> **Your assignment**
Search the records below for the word "display", then return every line where it appears.

[Saved entries]

.....

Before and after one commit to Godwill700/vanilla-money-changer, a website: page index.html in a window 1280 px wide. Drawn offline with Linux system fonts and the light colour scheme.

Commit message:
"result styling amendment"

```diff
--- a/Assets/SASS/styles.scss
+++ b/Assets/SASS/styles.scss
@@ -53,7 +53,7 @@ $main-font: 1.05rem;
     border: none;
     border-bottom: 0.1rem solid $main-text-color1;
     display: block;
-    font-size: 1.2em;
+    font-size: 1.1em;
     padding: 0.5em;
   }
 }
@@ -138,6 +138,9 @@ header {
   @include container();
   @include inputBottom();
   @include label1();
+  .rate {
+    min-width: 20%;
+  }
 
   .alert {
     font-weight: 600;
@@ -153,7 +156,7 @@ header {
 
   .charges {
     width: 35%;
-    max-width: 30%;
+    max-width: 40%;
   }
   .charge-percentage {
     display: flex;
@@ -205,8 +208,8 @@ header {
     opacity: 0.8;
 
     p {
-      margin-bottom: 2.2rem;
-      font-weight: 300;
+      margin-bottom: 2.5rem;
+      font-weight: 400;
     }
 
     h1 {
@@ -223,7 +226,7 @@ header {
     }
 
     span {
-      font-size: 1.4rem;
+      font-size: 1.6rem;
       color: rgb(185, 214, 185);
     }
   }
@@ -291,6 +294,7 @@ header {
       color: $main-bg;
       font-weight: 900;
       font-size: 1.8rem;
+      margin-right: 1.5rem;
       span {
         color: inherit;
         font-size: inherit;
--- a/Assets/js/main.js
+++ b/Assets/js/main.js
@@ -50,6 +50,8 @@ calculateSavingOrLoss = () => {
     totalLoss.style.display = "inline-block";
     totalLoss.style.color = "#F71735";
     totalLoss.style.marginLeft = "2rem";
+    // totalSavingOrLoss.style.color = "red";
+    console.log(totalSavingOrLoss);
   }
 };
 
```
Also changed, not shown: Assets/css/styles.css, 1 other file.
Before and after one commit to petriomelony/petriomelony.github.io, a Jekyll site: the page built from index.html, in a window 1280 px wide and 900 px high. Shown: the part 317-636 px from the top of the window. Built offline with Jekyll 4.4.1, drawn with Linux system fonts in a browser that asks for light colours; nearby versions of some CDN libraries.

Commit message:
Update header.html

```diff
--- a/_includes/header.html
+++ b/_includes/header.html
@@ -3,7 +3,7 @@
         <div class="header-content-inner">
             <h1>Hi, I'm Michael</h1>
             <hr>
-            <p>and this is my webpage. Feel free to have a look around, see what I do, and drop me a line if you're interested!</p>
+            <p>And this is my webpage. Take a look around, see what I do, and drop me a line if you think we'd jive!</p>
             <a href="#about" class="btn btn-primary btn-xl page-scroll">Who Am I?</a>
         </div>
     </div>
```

.....

> **Solution for this exercise**
     display: block;
     display: flex;
     totalLoss.style.display = "inline-block";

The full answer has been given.